**Activity:** Repeat every entry below exactly as given.

[Stored dataset items]
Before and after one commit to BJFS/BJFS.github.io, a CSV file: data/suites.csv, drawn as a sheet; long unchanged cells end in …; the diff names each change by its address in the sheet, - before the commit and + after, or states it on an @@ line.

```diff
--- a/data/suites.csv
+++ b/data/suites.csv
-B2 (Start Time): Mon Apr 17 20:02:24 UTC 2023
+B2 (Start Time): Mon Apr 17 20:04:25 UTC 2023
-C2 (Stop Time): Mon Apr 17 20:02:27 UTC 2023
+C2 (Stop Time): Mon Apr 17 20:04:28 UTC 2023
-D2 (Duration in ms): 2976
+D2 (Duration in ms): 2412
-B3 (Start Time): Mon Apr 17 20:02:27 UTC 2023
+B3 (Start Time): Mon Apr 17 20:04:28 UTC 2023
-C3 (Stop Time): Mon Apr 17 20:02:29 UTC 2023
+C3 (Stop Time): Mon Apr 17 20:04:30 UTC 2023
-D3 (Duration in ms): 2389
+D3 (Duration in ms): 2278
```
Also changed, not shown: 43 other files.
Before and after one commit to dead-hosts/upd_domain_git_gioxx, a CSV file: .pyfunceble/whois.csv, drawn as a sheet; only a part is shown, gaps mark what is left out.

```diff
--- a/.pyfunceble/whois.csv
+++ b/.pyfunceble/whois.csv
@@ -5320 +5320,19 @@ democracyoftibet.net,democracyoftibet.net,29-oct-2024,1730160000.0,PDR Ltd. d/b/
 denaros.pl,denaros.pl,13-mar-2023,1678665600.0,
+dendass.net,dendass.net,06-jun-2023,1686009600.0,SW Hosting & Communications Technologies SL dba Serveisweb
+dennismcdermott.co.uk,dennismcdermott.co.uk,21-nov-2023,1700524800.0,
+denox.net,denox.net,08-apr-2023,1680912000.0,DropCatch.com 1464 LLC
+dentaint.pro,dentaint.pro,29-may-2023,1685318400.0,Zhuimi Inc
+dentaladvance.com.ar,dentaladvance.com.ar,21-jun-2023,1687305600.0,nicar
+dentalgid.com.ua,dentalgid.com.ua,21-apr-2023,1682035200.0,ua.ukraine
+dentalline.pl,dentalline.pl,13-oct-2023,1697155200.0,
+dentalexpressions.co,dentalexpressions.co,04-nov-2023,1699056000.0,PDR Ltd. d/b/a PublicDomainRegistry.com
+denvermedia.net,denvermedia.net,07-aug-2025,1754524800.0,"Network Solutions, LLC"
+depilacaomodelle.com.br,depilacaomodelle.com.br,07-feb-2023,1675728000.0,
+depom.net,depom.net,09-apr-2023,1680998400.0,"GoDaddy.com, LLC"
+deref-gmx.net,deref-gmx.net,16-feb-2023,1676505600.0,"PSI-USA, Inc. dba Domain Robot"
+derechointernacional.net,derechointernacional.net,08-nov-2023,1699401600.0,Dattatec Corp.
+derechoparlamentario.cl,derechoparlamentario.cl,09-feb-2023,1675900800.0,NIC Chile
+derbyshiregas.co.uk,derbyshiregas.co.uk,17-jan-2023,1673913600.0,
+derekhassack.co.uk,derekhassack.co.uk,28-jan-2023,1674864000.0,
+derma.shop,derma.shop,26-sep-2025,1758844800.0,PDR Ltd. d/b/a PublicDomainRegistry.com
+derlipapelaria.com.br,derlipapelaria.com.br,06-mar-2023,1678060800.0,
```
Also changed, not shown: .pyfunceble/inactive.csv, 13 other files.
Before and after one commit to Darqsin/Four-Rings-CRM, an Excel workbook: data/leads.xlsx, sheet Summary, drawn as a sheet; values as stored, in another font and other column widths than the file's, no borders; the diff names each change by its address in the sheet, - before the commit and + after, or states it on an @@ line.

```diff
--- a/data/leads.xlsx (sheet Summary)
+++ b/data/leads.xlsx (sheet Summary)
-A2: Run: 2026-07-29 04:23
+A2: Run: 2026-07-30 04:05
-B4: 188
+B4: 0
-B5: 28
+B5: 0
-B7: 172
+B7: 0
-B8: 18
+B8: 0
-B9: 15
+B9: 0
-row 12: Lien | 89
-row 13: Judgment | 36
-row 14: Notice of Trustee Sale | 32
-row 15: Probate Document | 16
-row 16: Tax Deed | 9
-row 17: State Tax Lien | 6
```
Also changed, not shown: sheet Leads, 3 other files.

**Task response:**
Before and after one commit to BJFS/BJFS.github.io, a CSV file: data/suites.csv, drawn as a sheet; long unchanged cells end in …; the diff names each change by its address in the sheet, - before the commit and + after, or states it on an @@ line.

```diff
--- a/data/suites.csv
+++ b/data/suites.csv
-B2 (Start Time): Mon Apr 17 20:02:24 UTC 2023
+B2 (Start Time): Mon Apr 17 20:04:25 UTC 2023
-C2 (Stop Time): Mon Apr 17 20:02:27 UTC 2023
+C2 (Stop Time): Mon Apr 17 20:04:28 UTC 2023
-D2 (Duration in ms): 2976
+D2 (Duration in ms): 2412
-B3 (Start Time): Mon Apr 17 20:02:27 UTC 2023
+B3 (Start Time): Mon Apr 17 20:04:28 UTC 2023
-C3 (Stop Time): Mon Apr 17 20:02:29 UTC 2023
+C3 (Stop Time): Mon Apr 17 20:04:30 UTC 2023
-D3 (Duration in ms): 2389
+D3 (Duration in ms): 2278
```
Also changed, not shown: 43 other files.
Before and after one commit to dead-hosts/upd_domain_git_gioxx, a CSV file: .pyfunceble/whois.csv, drawn as a sheet; only a part is shown, gaps mark what is left out.

```diff
--- a/.pyfunceble/whois.csv
+++ b/.pyfunceble/whois.csv
@@ -5320 +5320,19 @@ democracyoftibet.net,democracyoftibet.net,29-oct-2024,1730160000.0,PDR Ltd. d/b/
 denaros.pl,denaros.pl,13-mar-2023,1678665600.0,
+dendass.net,dendass.net,06-jun-2023,1686009600.0,SW Hosting & Communications Technologies SL dba Serveisweb
+dennismcdermott.co.uk,dennismcdermott.co.uk,21-nov-2023,1700524800.0,
+denox.net,denox.net,08-apr-2023,1680912000.0,DropCatch.com 1464 LLC
+dentaint.pro,dentaint.pro,29-may-2023,1685318400.0,Zhuimi Inc
+dentaladvance.com.ar,dentaladvance.com.ar,21-jun-2023,1687305600.0,nicar
+dentalgid.com.ua,dentalgid.com.ua,21-apr-2023,1682035200.0,ua.ukraine
+dentalline.pl,dentalline.pl,13-oct-2023,1697155200.0,
+dentalexpressions.co,dentalexpressions.co,04-nov-2023,1699056000.0,PDR Ltd. d/b/a PublicDomainRegistry.com
+denvermedia.net,denvermedia.net,07-aug-2025,1754524800.0,"Network Solutions, LLC"
+depilacaomodelle.com.br,depilacaomodelle.com.br,07-feb-2023,1675728000.0,
+depom.net,depom.net,09-apr-2023,1680998400.0,"GoDaddy.com, LLC"
+deref-gmx.net,deref-gmx.net,16-feb-2023,1676505600.0,"PSI-USA, Inc. dba Domain Robot"
+derechointernacional.net,derechointernacional.net,08-nov-2023,1699401600.0,Dattatec Corp.
+derechoparlamentario.cl,derechoparlamentario.cl,09-feb-2023,1675900800.0,NIC Chile
+derbyshiregas.co.uk,derbyshiregas.co.uk,17-jan-2023,1673913600.0,
+derekhassack.co.uk,derekhassack.co.uk,28-jan-2023,1674864000.0,
+derma.shop,derma.shop,26-sep-2025,1758844800.0,PDR Ltd. d/b/a PublicDomainRegistry.com
+derlipapelaria.com.br,derlipapelaria.com.br,06-mar-2023,1678060800.0,
```
Also changed, not shown: .pyfunceble/inactive.csv, 13 other files.
Before and after one commit to Darqsin/Four-Rings-CRM, an Excel workbook: data/leads.xlsx, sheet Summary, drawn as a sheet; values as stored, in another font and other column widths than the file's, no borders; the diff names each change by its address in the sheet, - before the commit and + after, or states it on an @@ line.

```diff
--- a/data/leads.xlsx (sheet Summary)
+++ b/data/leads.xlsx (sheet Summary)
-A2: Run: 2026-07-29 04:23
+A2: Run: 2026-07-30 04:05
-B4: 188
+B4: 0
-B5: 28
+B5: 0
-B7: 172
+B7: 0
-B8: 18
+B8: 0
-B9: 15
+B9: 0
-row 12: Lien | 89
-row 13: Judgment | 36
-row 14: Notice of Trustee Sale | 32
-row 15: Probate Document | 16
-row 16: Tax Deed | 9
-row 17: State Tax Lien | 6
```
Also changed, not shown: sheet Leads, 3 other files.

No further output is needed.